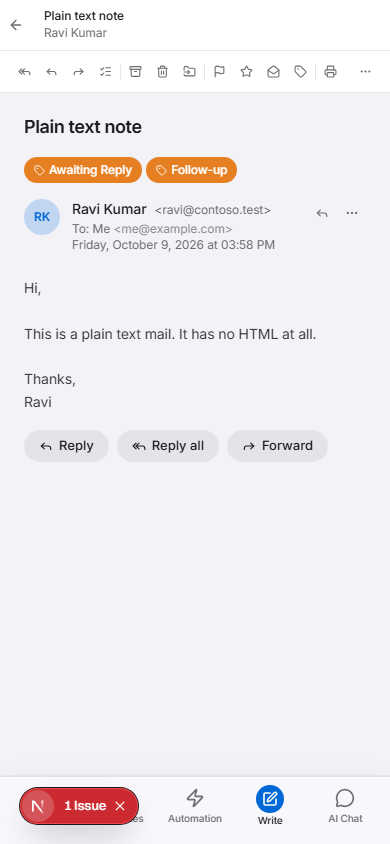
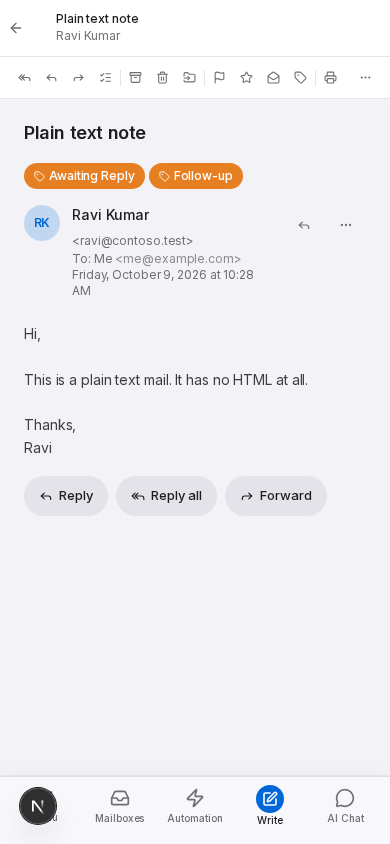
Task 3995 fix round 3 (V1): phone captures at 390 px show one row, Print in the menu
The stubbed visual rig took the pane, the toast, the move back and the
"..." menu again at 390 px, light and dark, and measured one row of
buttons in the bar of the pane. The flag-off pane was taken again with
the same rig, so the two compare. The report drops the two-row note.
The throwaway rig is deleted.

Claude-Session: https://claude.ai/code/session_01FS4QDZbEtkKAhvo52otntK

diff --git a/reports/email-done/index.html b/reports/email-done/index.html
@@ -67,6 +67,9 @@ function extra(title, note, files) {
   for (const [file, label] of files) g.appendChild(figure(file, label, false));
   out.append(h, p, g);
 }
+extra("2b. The \"...\" menu of the pane on a phone (fix round 3)",
+  "With the flag on, Print is the last item of this menu.",
+  [["pane-menu--phone-light.png", "Phone 390, light"], ["pane-menu--phone-dark.png", "Phone 390, dark"]]);
 extra("7. A call that fails", "The gateway refuses. The labels come back, and the page says why.",
   [["error--dark.png", "Dark, 1440"]]);
 extra("8. Keyboard: the focus on Done",
@@ -81,7 +84,8 @@ for (const line of [
   "Found and repaired: after Done, the reading pane kept the old labels of the open mail.",
   "The red \"1 Issue\" badge on the light phone menu comes from the development server. The capture with the flag off shows it too.",
   "Fix round 2 (2026-11-26): on a phone, Done in the bar of the pane is now an icon. The rig took the phone captures of sections 2, 5 and 6 again. The desktop bar did not change, so its captures stay.",
-  "Open defect: at 390 px the bar of the pane still has two rows. The Print icon goes to a second row. Before this round, three icons went to the second row.",
+  "Fix round 3 (2026-11-26): with the flag on, Print moves into the \"...\" menu of the pane on a phone, so the bar has one row at 390 px. The rig took the phone captures of sections 2, 5 and 6 again, light and dark, and measured one row. It took the phone captures of \"Before (flag off): the reading pane\" again with the same rig, so the two compare. The flag off keeps Print in the bar.",
+  "Fix round 3: the rig opens the mail with a tap on its row, as a member does on a phone, and the stub answers each later read with the labels of the last call.",
   "Section 6 on a phone: after Ctrl+Z the toast closes, and the labels of before return.",
   "Not opened: widths of 1280 and 1920, comfortable density, a conversation of two or more messages after Done, hover states, a real mailbox.",
 ]) { const li = document.createElement("li"); li.textContent = line; list.appendChild(li); }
· · · ·
The records above are to be repeated exactly, apart from their pictures.

Task 3995 fix round 3 (V1): phone captures at 390 px show one row, Print in the menu
The stubbed visual rig took the pane, the toast, the move back and the
"..." menu again at 390 px, light and dark, and measured one row of
buttons in the bar of the pane. The flag-off pane was taken again with
the same rig, so the two compare. The report drops the two-row note.
The throwaway rig is deleted.

Claude-Session: https://claude.ai/code/session_01FS4QDZbEtkKAhvo52otntK

diff --git a/reports/email-done/index.html b/reports/email-done/index.html
@@ -67,6 +67,9 @@ function extra(title, note, files) {
   for (const [file, label] of files) g.appendChild(figure(file, label, false));
   out.append(h, p, g);
 }
+extra("2b. The \"...\" menu of the pane on a phone (fix round 3)",
+  "With the flag on, Print is the last item of this menu.",
+  [["pane-menu--phone-light.png", "Phone 390, light"], ["pane-menu--phone-dark.png", "Phone 390, dark"]]);
 extra("7. A call that fails", "The gateway refuses. The labels come back, and the page says why.",
   [["error--dark.png", "Dark, 1440"]]);
 extra("8. Keyboard: the focus on Done",
@@ -81,7 +84,8 @@ for (const line of [
   "Found and repaired: after Done, the reading pane kept the old labels of the open mail.",
   "The red \"1 Issue\" badge on the light phone menu comes from the development server. The capture with the flag off shows it too.",
   "Fix round 2 (2026-11-26): on a phone, Done in the bar of the pane is now an icon. The rig took the phone captures of sections 2, 5 and 6 again. The desktop bar did not change, so its captures stay.",
-  "Open defect: at 390 px the bar of the pane still has two rows. The Print icon goes to a second row. Before this round, three icons went to the second row.",
+  "Fix round 3 (2026-11-26): with the flag on, Print moves into the \"...\" menu of the pane on a phone, so the bar has one row at 390 px. The rig took the phone captures of sections 2, 5 and 6 again, light and dark, and measured one row. It took the phone captures of \"Before (flag off): the reading pane\" again with the same rig, so the two compare. The flag off keeps Print in the bar.",
+  "Fix round 3: the rig opens the mail with a tap on its row, as a member does on a phone, and the stub answers each later read with the labels of the last call.",
   "Section 6 on a phone: after Ctrl+Z the toast closes, and the labels of before return.",
   "Not opened: widths of 1280 and 1920, comfortable density, a conversation of two or more messages after Done, hover states, a real mailbox.",
 ]) { const li = document.createElement("li"); li.textContent = line; list.appendChild(li); }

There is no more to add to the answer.